Here are nine things you should know about Galadima as he settles into his role.

1. He is multilingual. Galadima speaks six languages and has a working knowledge of four more. He is fluent in four Nigerian languages, English and Pidgin English, and has a grasp of Greek, Hebrew, French and German.

2. He’s a soccer player. Galadima says he took soccer very seriously in his teen years. He played semi-pro in college and the team went to the semifinals for his Nigerian state. He enjoys playing the sport in his spare time, along with reading, listening to jazz music and spending time with his family.

3. He’s named after Christianity’s biggest celebrity. His first name, Bulus, translates to Paul, reflecting his parents’ aspirations for him to resemble the well-known apostle.

4. He has big dreams for Cook. “I want to position our school so that we are looking at the world first of all as missionaries,” he said. “We are trying to serve our immediate community, but then we also want to be looking at the whole world.”
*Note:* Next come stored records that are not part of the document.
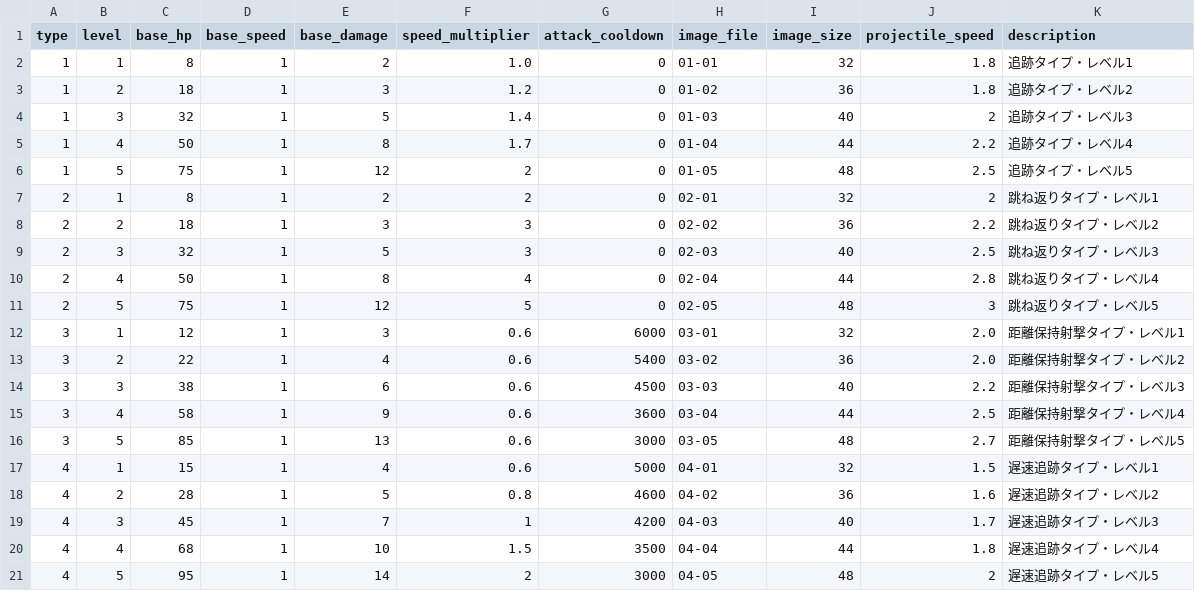
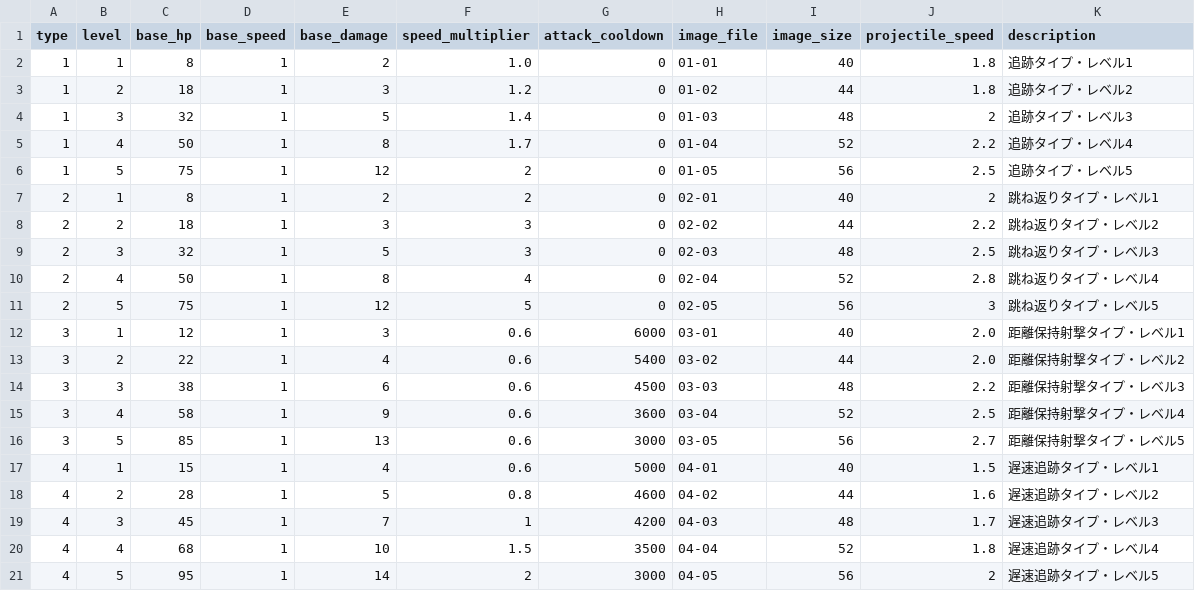
Before and after one commit to heruheru3/vansurv, a CSV file: enemy_stats.csv, drawn as a sheet.

Commit message:
エネミーサイズ変更

```diff
--- a/enemy_stats.csv
+++ b/enemy_stats.csv
@@ -1,21 +1,21 @@
 type,level,base_hp,base_speed,base_damage,speed_multiplier,attack_cooldown,image_file,image_size,projectile_speed,description
-1,1,8,1,2,1.0,0,01-01,32,1.8,追跡タイプ・レベル1
-1,2,18,1,3,1.2,0,01-02,36,1.8,追跡タイプ・レベル2
-1,3,32,1,5,1.4,0,01-03,40,2,追跡タイプ・レベル3
-1,4,50,1,8,1.7,0,01-04,44,2.2,追跡タイプ・レベル4
-1,5,75,1,12,2,0,01-05,48,2.5,追跡タイプ・レベル5
-2,1,8,1,2,2,0,02-01,32,2,跳ね返りタイプ・レベル1
-2,2,18,1,3,3,0,02-02,36,2.2,跳ね返りタイプ・レベル2
-2,3,32,1,5,3,0,02-03,40,2.5,跳ね返りタイプ・レベル3
-2,4,50,1,8,4,0,02-04,44,2.8,跳ね返りタイプ・レベル4
-2,5,75,1,12,5,0,02-05,48,3,跳ね返りタイプ・レベル5
-3,1,12,1,3,0.6,6000,03-01,32,2.0,距離保持射撃タイプ・レベル1
-3,2,22,1,4,0.6,5400,03-02,36,2.0,距離保持射撃タイプ・レベル2
-3,3,38,1,6,0.6,4500,03-03,40,2.2,距離保持射撃タイプ・レベル3
-3,4,58,1,9,0.6,3600,03-04,44,2.5,距離保持射撃タイプ・レベル4
-3,5,85,1,13,0.6,3000,03-05,48,2.7,距離保持射撃タイプ・レベル5
-4,1,15,1,4,0.6,5000,04-01,32,1.5,遅速追跡タイプ・レベル1
-4,2,28,1,5,0.8,4600,04-02,36,1.6,遅速追跡タイプ・レベル2
-4,3,45,1,7,1,4200,04-03,40,1.7,遅速追跡タイプ・レベル3
-4,4,68,1,10,1.5,3500,04-04,44,1.8,遅速追跡タイプ・レベル4
-4,5,95,1,14,2,3000,04-05,48,2,遅速追跡タイプ・レベル5
+1,1,8,1,2,1.0,0,01-01,40,1.8,追跡タイプ・レベル1
+1,2,18,1,3,1.2,0,01-02,44,1.8,追跡タイプ・レベル2
+1,3,32,1,5,1.4,0,01-03,48,2,追跡タイプ・レベル3
+1,4,50,1,8,1.7,0,01-04,52,2.2,追跡タイプ・レベル4
+1,5,75,1,12,2,0,01-05,56,2.5,追跡タイプ・レベル5
+2,1,8,1,2,2,0,02-01,40,2,跳ね返りタイプ・レベル1
+2,2,18,1,3,3,0,02-02,44,2.2,跳ね返りタイプ・レベル2
+2,3,32,1,5,3,0,02-03,48,2.5,跳ね返りタイプ・レベル3
+2,4,50,1,8,4,0,02-04,52,2.8,跳ね返りタイプ・レベル4
+2,5,75,1,12,5,0,02-05,56,3,跳ね返りタイプ・レベル5
+3,1,12,1,3,0.6,6000,03-01,40,2.0,距離保持射撃タイプ・レベル1
+3,2,22,1,4,0.6,5400,03-02,44,2.0,距離保持射撃タイプ・レベル2
+3,3,38,1,6,0.6,4500,03-03,48,2.2,距離保持射撃タイプ・レベル3
+3,4,58,1,9,0.6,3600,03-04,52,2.5,距離保持射撃タイプ・レベル4
+3,5,85,1,13,0.6,3000,03-05,56,2.7,距離保持射撃タイプ・レベル5
+4,1,15,1,4,0.6,5000,04-01,40,1.5,遅速追跡タイプ・レベル1
+4,2,28,1,5,0.8,4600,04-02,44,1.6,遅速追跡タイプ・レベル2
+4,3,45,1,7,1,4200,04-03,48,1.7,遅速追跡タイプ・レベル3
+4,4,68,1,10,1.5,3500,04-04,52,1.8,遅速追跡タイプ・レベル4
+4,5,95,1,14,2,3000,04-05,56,2,遅速追跡タイプ・レベル5
```
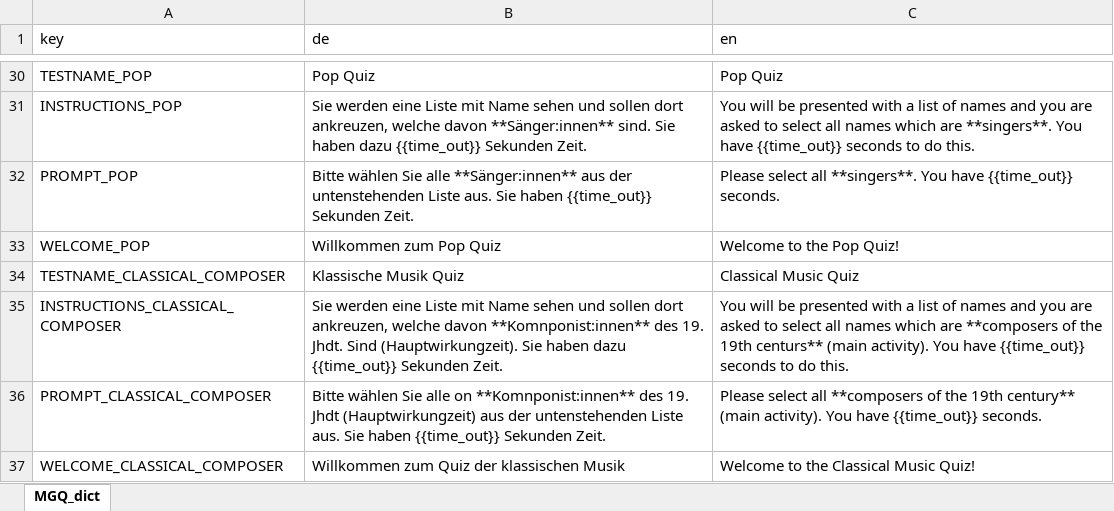
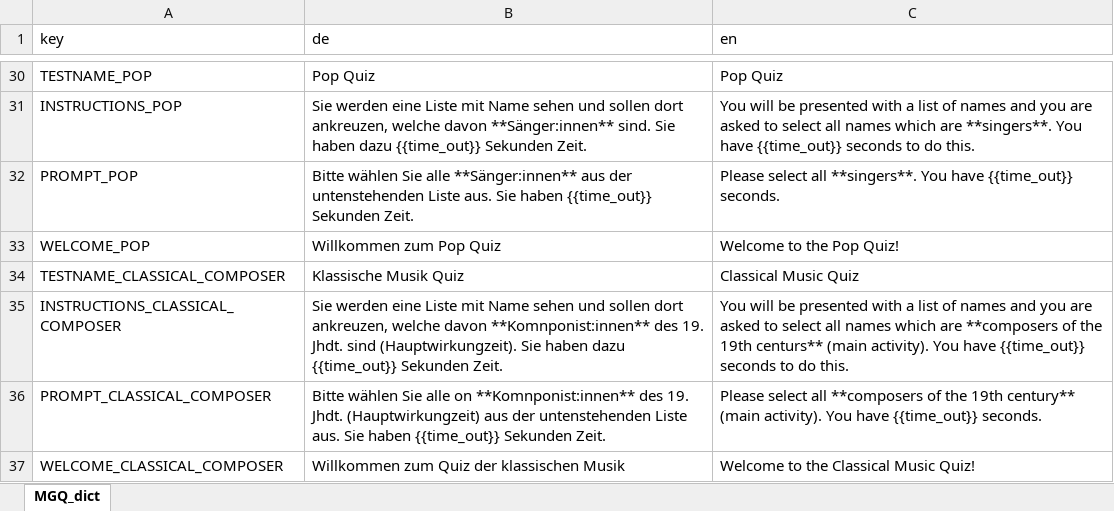
Before and after one commit to klausfrieler/mpiquiz, an Excel workbook: data_raw/dicts/MGQ_dict.xlsx, sheet MGQ_dict, drawn as a sheet; only a part is shown, gaps mark what is left out; values as stored, in another font and other column widths than the file's, no borders; the diff names each change by its address in the sheet, - before the commit and + after, or states it on an @@ line.

```diff
--- a/data_raw/dicts/MGQ_dict.xlsx (sheet MGQ_dict)
+++ b/data_raw/dicts/MGQ_dict.xlsx (sheet MGQ_dict)
-B35 (de): …19. Jhdt. Sind (Hauptwirkungzeit). Sie…
+B35 (de): …19. Jhdt. sind (Hauptwirkungzeit). Sie…
-B36 (de): …des 19. Jhdt (Hauptwirkungzeit) aus…
+B36 (de): …des 19. Jhdt. (Hauptwirkungzeit) aus…
```
Also changed, not shown: 2 other files.
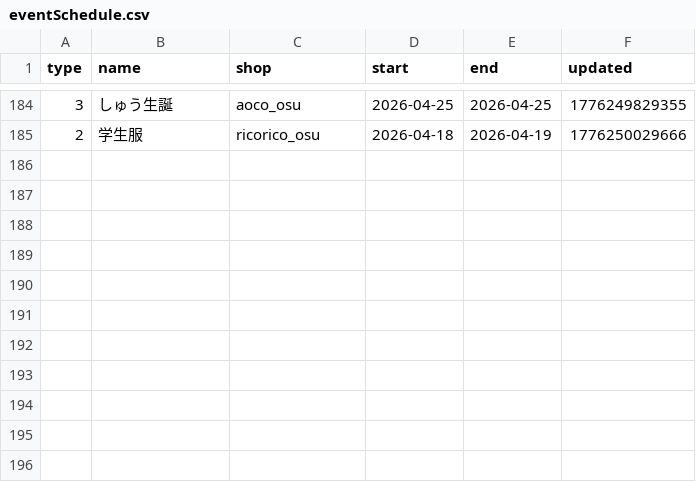
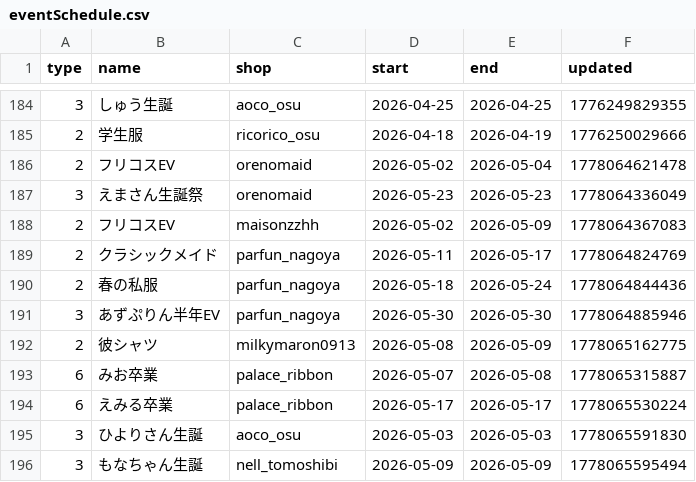
Before and after one commit to c890904/cafeSchedule, a CSV file: eventSchedule.csv, drawn as a sheet; only a part is shown, gaps mark what is left out; the diff names each change by its address in the sheet, - before the commit and + after, or states it on an @@ line.

```diff
--- a/eventSchedule.csv
+++ b/eventSchedule.csv
+row 186: 2 | フリコスEV | orenomaid | 2026-05-02 | 2026-05-04 | 1778064621478
+row 187: 3 | えまさん生誕祭 | orenomaid | 2026-05-23 | 2026-05-23 | 1778064336049
+row 188: 2 | フリコスEV | maisonzzhh | 2026-05-02 | 2026-05-09 | 1778064367083
+row 189: 2 | クラシックメイド | parfun_nagoya | 2026-05-11 | 2026-05-17 | 1778064824769
+row 190: 2 | 春の私服 | parfun_nagoya | 2026-05-18 | 2026-05-24 | 1778064844436
+row 191: 3 | あずぷりん半年EV | parfun_nagoya | 2026-05-30 | 2026-05-30 | 1778064885946
+row 192: 2 | 彼シャツ | milkymaron0913 | 2026-05-08 | 2026-05-09 | 1778065162775
+row 193: 6 | みお卒業 | palace_ribbon | 2026-05-07 | 2026-05-08 | 1778065315887
+row 194: 6 | えみる卒業 | palace_ribbon | 2026-05-17 | 2026-05-17 | 1778065530224
+row 195: 3 | ひよりさん生誕 | aoco_osu | 2026-05-03 | 2026-05-03 | 1778065591830
+row 196: 3 | もなちゃん生誕 | nell_tomoshibi | 2026-05-09 | 2026-05-09 | 1778065595494
```
Also changed, not shown: cast.csv, shop.csv, 2 other files.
5. He has four degrees. Galadima holds a bachelor’s degree in theology and mass communication from ECWA, a master’s degree in political science from Northeastern Illinois University, a master’s degree in systematic theology and church history from Wheaton College and a Ph.D. in historical theology from Trinity Evangelical Divinity School.

6. He emphasizes discipleship. “Our desire is that every student who graduates from Biola would see themselves first as disciples of Jesus Christ and their various vocations as a means of accomplishing that,” he said.

7. He sees the study of cultures as vital for all believers. “The calling upon Christians is to go across borders and across cultures in order to reach other people,” said Galadima. “You are likely to bump into somebody from another culture regardless of if you are a nurse, a doctor or an engineer. ... It’s just imperative in our day for a person to have cross-cultural competency.”

8. He seeks partnership. In addition to making an effort for Cook to partner with the five other schools on campus, Galadima wants to look outside Biola: “I think there is a lot of hope in what God is doing through the young people that I see in the church today; I am really very hopeful. But I am also hopeful because many of the immigrant churches are succeeding in reaching people and engaging in outreach. I am hoping I will be able to connect with them and see how we can partner in the process of the re-evangelization of the West.”

9. He’s a proud husband. Galadima credits his wife, Rose, as being the greatest blessing and biggest supporter in his ministry, as well as the one who cooks him his favorite Nigerian dish, yams and eggs. They met at church as teenagers and have been married for 32 years. “Apart from God, she is the next person to thank,” he says.